Patients aren't great at figuring out if they got excellent medical care
A new study finds that patients' opinions of the care they receive can be quite different from the actual quality of the medical care. More alarming is that opinions and experiences vary greatly by race. Researchers asked 374 women who had received treatment for early stage breast cancer at New York City hospitals about their opinions of the care they got. African-American women were less likely to report excellent care than Caucasian or Hispanic women, less likely to trust their doctor, and more likely to say they experienced racism during the process.

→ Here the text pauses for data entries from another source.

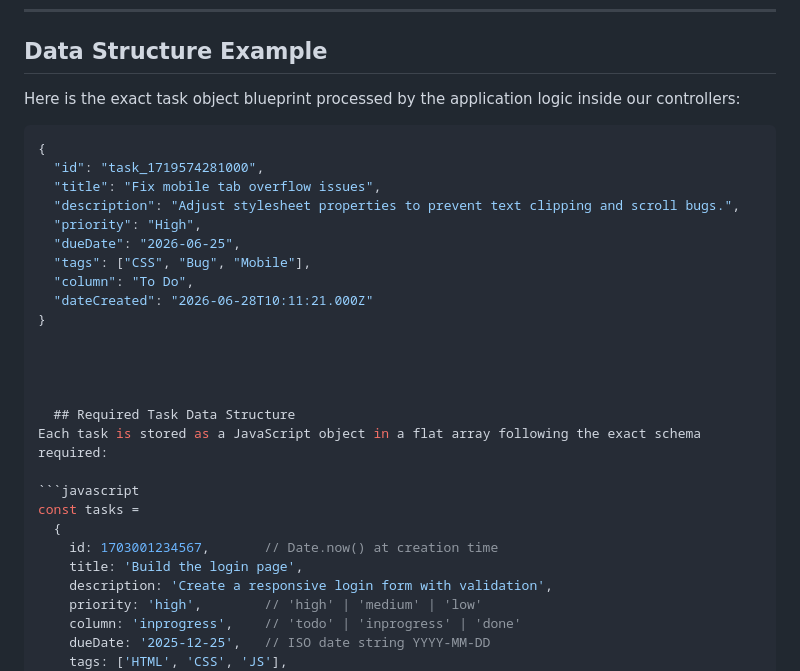
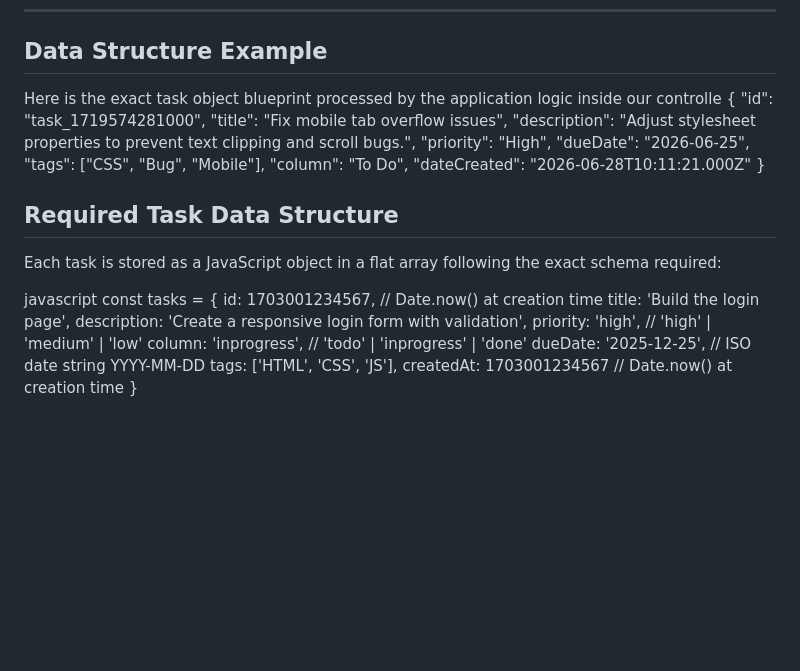
Before and after one commit to safinafatima61-gif/-task-manager-Safina-Fatima, a Markdown page: README.md, the part around one of its changes. GitHub-like rendering; blank space fills up the shorter version.

````diff
--- a/README.md
+++ b/README.md
@@ -45,9 +45,7 @@ Zenith Kanban is a modern, responsive project management board designed to help
 ---
 
 ## Data Structure Example
-Here is the exact task object blueprint processed by the application logic inside our controllers:
-
-```json
+Here is the exact task object blueprint processed by the application logic inside our controlle
 {
   "id": "task_1719574281000",
   "title": "Fix mobile tab overflow issues",
@@ -65,7 +63,7 @@ Here is the exact task object blueprint processed by the application logic insid
   ## Required Task Data Structure
 Each task is stored as a JavaScript object in a flat array following the exact schema required:
 
-```javascript
+javascript
 const tasks =
   {
     id: 1703001234567,       // Date.now() at creation time
````
Also changed, not shown: other parts of README.md (+1 -1 lines).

There was, however, no difference in the actual quality of medical care they received, compared to Caucasian or Hispanic women.
- How Medical Debt Forgiveness Benefits Hospitals
- Leapfrog Hospital Safety Scores 'Depressing'
- Patient Harm Data to Remain on Medicare's Hospital Compare Site
- Quiet ORs Better for Patient Safety
- Tavenner Confirmed as CMS Administrator
- Building a Better Healthcare Board
- Healthcare Leaders Sound Off on Organized Labor
- Esther Dyson's Population Health Dream
- CMS Seeks to 'Rapidly Reduce' Medicare Spending with $1B in Grants
- Rural Healthcare Can Entice the Best and Brightest